Apple Looked at Samsung and MediaTek For 5G Chips, Apple Executive Says
Apple supply chain executive Tony Blevins said on Friday that Apple has considered MediaTek and rival Samsung to supply the 5G chips for the future iPhones.
The disclosure was made by Tony Blevins on his Friday testimony on the stand at a federal courthouse in San Jose, California, as part of the trial between Qualcomm and the U.S. Federal Trade Commission, Reuters reports.
Until 2016, Apple relied on Qualcomm as the sole supplier of modem chips. Starting in 2016, Apple split the business between Intel and Qualcomm.
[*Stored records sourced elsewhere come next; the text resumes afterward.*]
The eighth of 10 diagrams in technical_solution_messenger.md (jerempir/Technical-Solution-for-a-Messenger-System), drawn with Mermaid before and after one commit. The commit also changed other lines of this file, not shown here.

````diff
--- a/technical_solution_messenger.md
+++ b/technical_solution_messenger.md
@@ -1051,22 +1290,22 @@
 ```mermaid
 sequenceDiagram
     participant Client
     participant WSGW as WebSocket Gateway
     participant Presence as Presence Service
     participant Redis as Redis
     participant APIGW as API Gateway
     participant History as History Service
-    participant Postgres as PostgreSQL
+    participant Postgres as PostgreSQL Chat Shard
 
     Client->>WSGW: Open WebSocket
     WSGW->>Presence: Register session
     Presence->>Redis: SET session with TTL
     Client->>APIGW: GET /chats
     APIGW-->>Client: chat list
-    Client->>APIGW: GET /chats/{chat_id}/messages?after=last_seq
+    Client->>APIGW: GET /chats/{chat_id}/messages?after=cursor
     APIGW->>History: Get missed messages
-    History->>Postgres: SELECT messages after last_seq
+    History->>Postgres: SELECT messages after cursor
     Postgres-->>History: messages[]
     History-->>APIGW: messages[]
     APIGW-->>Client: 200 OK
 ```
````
But Apple’s lawsuit against Qualcomm filed in early 2017 caused their business relationship to change, leading to using only Intel’s modems for the phones released last year.
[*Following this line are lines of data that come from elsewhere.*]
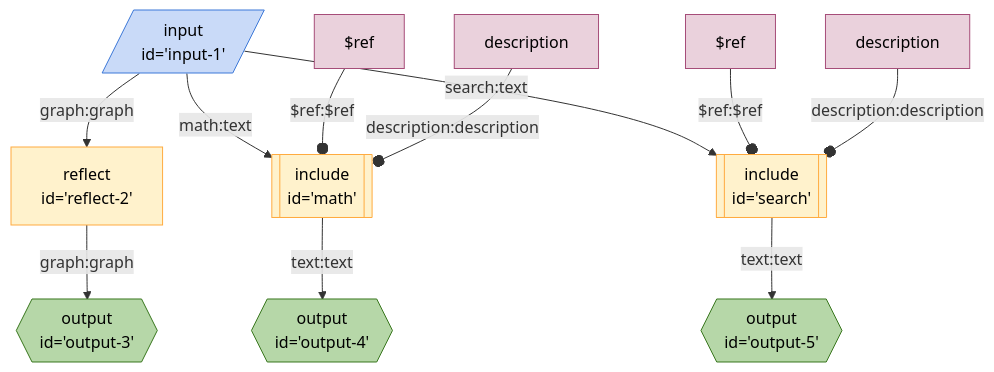
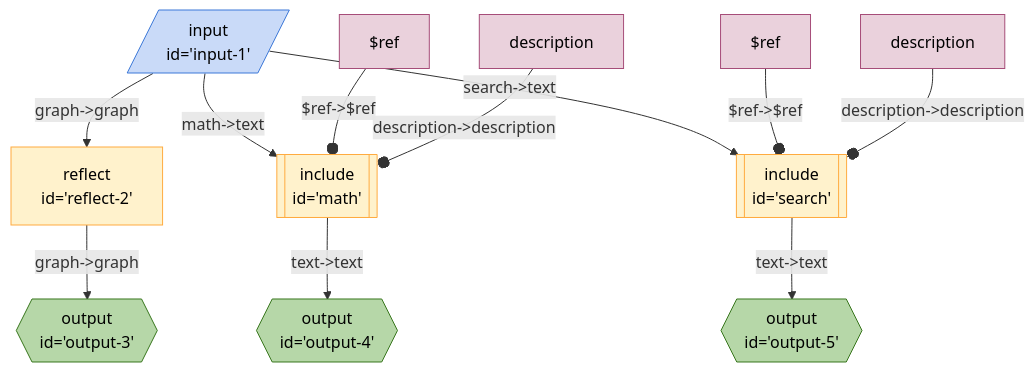
Before and after one commit to breadboard-ai/breadboard: the diagram in seeds/graph-playground/examples/tools.md, drawn with Mermaid. The commit also changed 41 other files, not shown here.

````diff
--- a/seeds/graph-playground/examples/tools.md
+++ b/seeds/graph-playground/examples/tools.md
@@ -3,34 +3,34 @@
 ```mermaid
 %%{init: 'themeVariables': { 'fontFamily': 'Fira Code, monospace' }}%%
 graph TD;
 reflect2["reflect
-id='reflect-2'"] -- graph:graph --> output3{{"output
+id='reflect-2'"] -- "graph->graph" --> output3{{"output
 id='output-3'"}}:::output
 input1[/"input
-id='input-1'"/]:::input -- graph:graph --> reflect2["reflect
+id='input-1'"/]:::input -- "graph->graph" --> reflect2["reflect
 id='reflect-2'"]
 math[["include
-id='math'"]]:::include -- text:text --> output4{{"output
+id='math'"]]:::include -- "text->text" --> output4{{"output
 id='output-4'"}}:::output
 input1[/"input
-id='input-1'"/]:::input -- math:text --> math[["include
+id='input-1'"/]:::input -- "math->text" --> math[["include
 id='math'"]]:::include
 search[["include
-id='search'"]]:::include -- text:text --> output5{{"output
+id='search'"]]:::include -- "text->text" --> output5{{"output
 id='output-5'"}}:::output
 input1[/"input
-id='input-1'"/]:::input -- search:text --> search[["include
+id='input-1'"/]:::input -- "search->text" --> search[["include
 id='search'"]]:::include
-$refsearch[$ref]:::config -- $ref:$ref --o search
-descriptionsearch[description]:::config -- description:description --o search
-$refmath[$ref]:::config -- $ref:$ref --o math
-descriptionmath[description]:::config -- description:description --o math
+$refsearch[$ref]:::config -- "$ref->$ref" --o search
+descriptionsearch[description]:::config -- "description->description" --o search
+$refmath[$ref]:::config -- "$ref->$ref" --o math
+descriptionmath[description]:::config -- "description->description" --o math
 classDef default stroke:#ffab40,fill:#fff2ccff,color:#000
 classDef input stroke:#3c78d8,fill:#c9daf8ff,color:#000
 classDef output stroke:#38761d,fill:#b6d7a8ff,color:#000
 classDef passthrough stroke:#a64d79,fill:#ead1dcff,color:#000
 classDef slot stroke:#a64d79,fill:#ead1dcff,color:#000
 classDef config stroke:#a64d79,fill:#ead1dcff,color:#000
 classDef secrets stroke:#db4437,fill:#f4cccc,color:#000
 classDef slotted stroke:#a64d79
 ```
````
Blevins said that Apple has long sought multiple suppliers for modem chips but the company initially signed an agreement with Qualcomm to exclusively supply the chips because the chip supplier offered deep rebates on patent license costs in exchange for exclusivity.
He added that talking with Samsung, whose Galaxy and Note smartphoness compete against the iPhone, is “not an ideal environment” for Apple, but that Samsung is currently the largest component supplier to Apple.
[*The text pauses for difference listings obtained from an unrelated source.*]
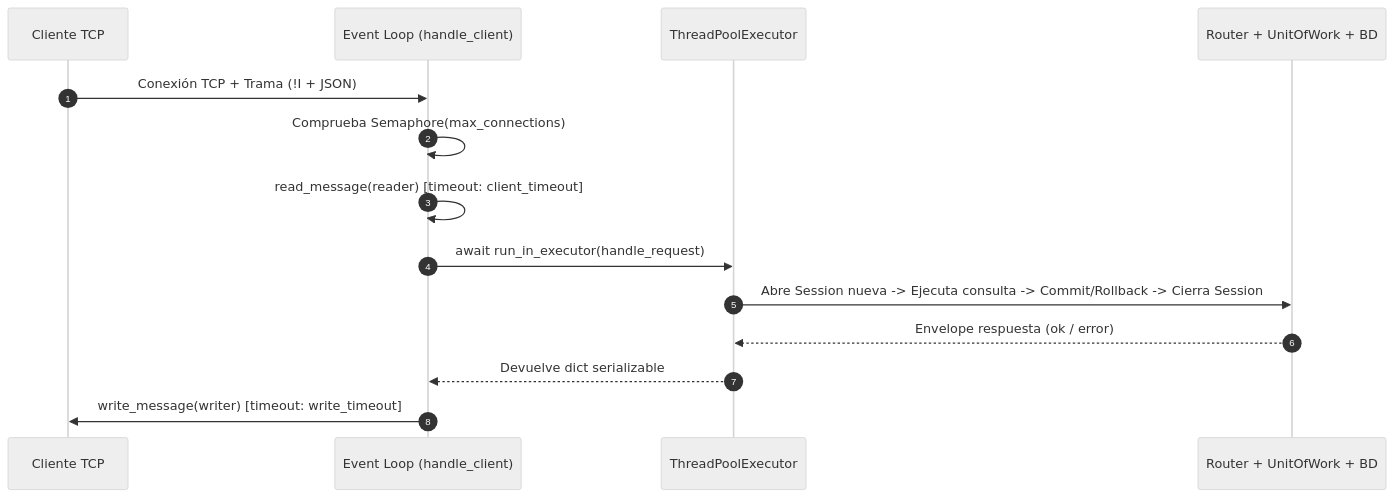
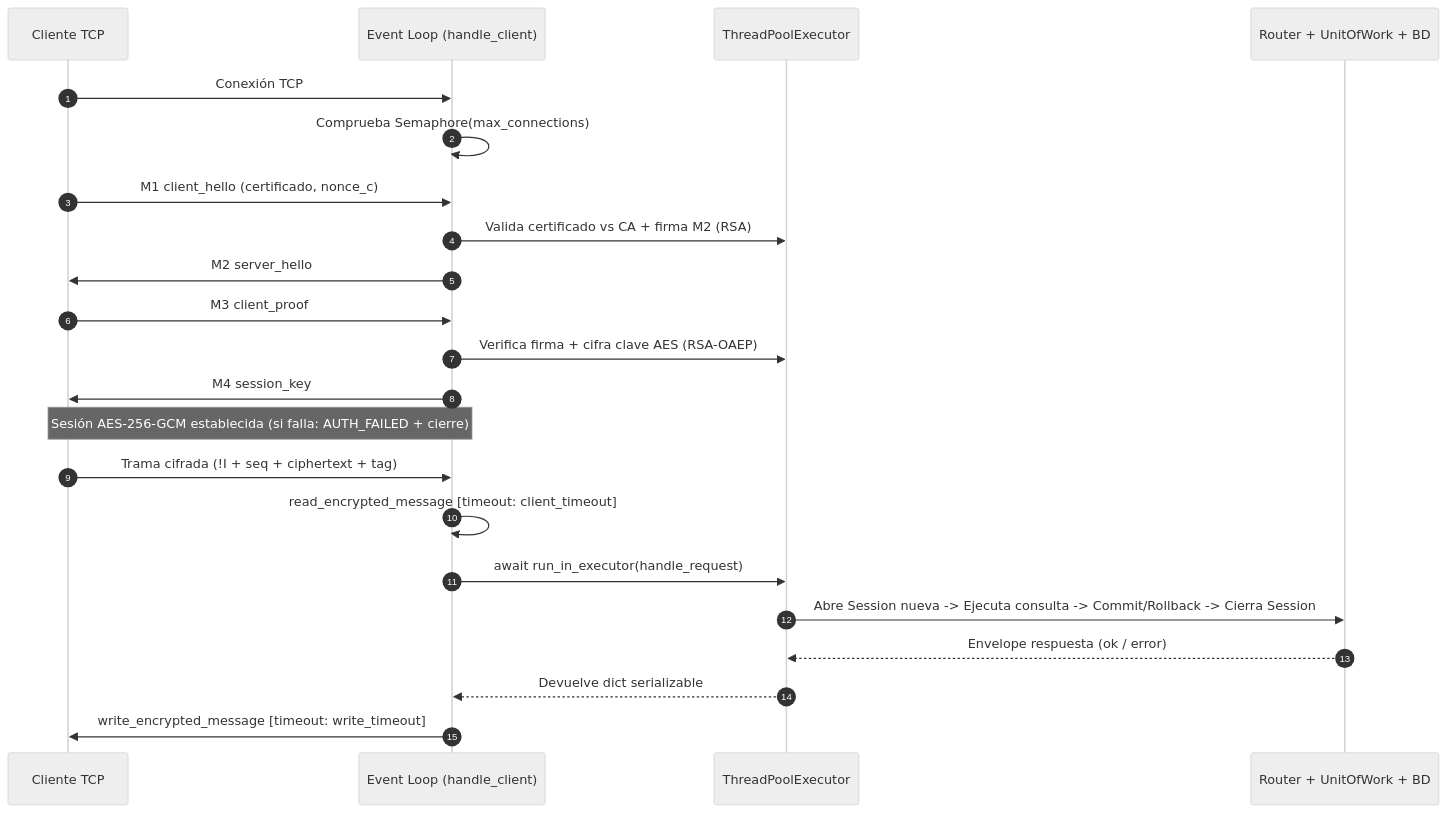
One commit to MoeCave/Back-office-Persistence-Layer changed the diagram in docs/ASYNC_ARCHITECTURE.md. Above: the diagram before and after it, drawn with Mermaid (neutral theme). The commit also changed other lines of this file and 4 other files, not shown here.

````diff
--- a/docs/ASYNC_ARCHITECTURE.md
+++ b/docs/ASYNC_ARCHITECTURE.md
@@ -40,17 +50,25 @@
 ```mermaid
 sequenceDiagram
     autonumber
     participant C as Cliente TCP
     participant L as Event Loop (handle_client)
     participant E as ThreadPoolExecutor
     participant R as Router + UnitOfWork + BD
 
-    C->>L: Conexión TCP + Trama (!I + JSON)
+    C->>L: Conexión TCP
     L->>L: Comprueba Semaphore(max_connections)
-    L->>L: read_message(reader) [timeout: client_timeout]
+    C->>L: M1 client_hello (certificado, nonce_c)
+    L->>E: Valida certificado vs CA + firma M2 (RSA)
+    L->>C: M2 server_hello
+    C->>L: M3 client_proof
+    L->>E: Verifica firma + cifra clave AES (RSA-OAEP)
+    L->>C: M4 session_key
+    Note over C,L: Sesión AES-256-GCM establecida (si falla: AUTH_FAILED + cierre)
+    C->>L: Trama cifrada (!I + seq + ciphertext + tag)
+    L->>L: read_encrypted_message [timeout: client_timeout]
     L->>E: await run_in_executor(handle_request)
     E->>R: Abre Session nueva -> Ejecuta consulta -> Commit/Rollback -> Cierra Session
     R-->>E: Envelope respuesta (ok / error)
     E-->>L: Devuelve dict serializable
-    L->>C: write_message(writer) [timeout: write_timeout]
+    L->>C: write_encrypted_message [timeout: write_timeout]
 ```
````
It is not clear whether Apple had reached a decision on a 5G modem supplier or whether it would release a 5G iPhone in 2019. Accoridng to earlier reports, Apple will not release such a phone until 2020.
Qualcomm defends chip-licensing business
Qualcomm CEO Steve Mollenkopf defended his company's 'no license, no chips' practise, which is at the heart of the government's case against the mobile chipmaker.
Mollenkopf testified that the way his company sells chips to smartphone makers is best for everybody involved. Under Qualcomm's policy, companies must license Qualcomm's patents before it will sell them chips. Apple disagrees with this.
"We only sell to companies with a license because not all the IP [intellectual property] is covered in the chip. What we want to do is make sure the [phone makers] are covered," Mollenkopf said. He pointed to the security framework used when phones connect to a network as an example. "It's not embodied in the chip, it's not in the phones, but it's in all these things," Mollenkopf said. "There's a tremendous amount of iP we generate that makes the system work."
Apple approached Qualcomm about the prospect of exclusively supplying Qualcomm's modem chips in the iPhone in exchange for a $1 billion incentive payment, Mollenkopf testified. Apple did not provide any assurance of how many chips it would buy, said, adding the situation pushed the chip supplier to pursue an exclusivity arrangement in order to ensure it sold enough chips to recover the payment. An incentive payment was made, although the amount hasn't been disclosed.
Qualcomm was not aiming to block rivals like Intel, Mollenkopf said.
“The risk was, what would the volume be? Would we get everything we wanted, given that we paid so much in incentive?” Mollenkopf testified.
"The licensing allows us to invest in technology early. It generates a lot of IP," Mollenkopf said. The company uses the proceeds for research and development into new technologies, he added.
On the contrary, Apple's Tony Blevins offered a very different view of the Apple-Qualcomm partnership in its earlier testimony, as we said previously.
"As we source components, we typically strive to get at least two sources and probably not more than six," he said. "We think competition and market forces are very important to us to achieve the best leverage. With exclusivity, there would be no competition."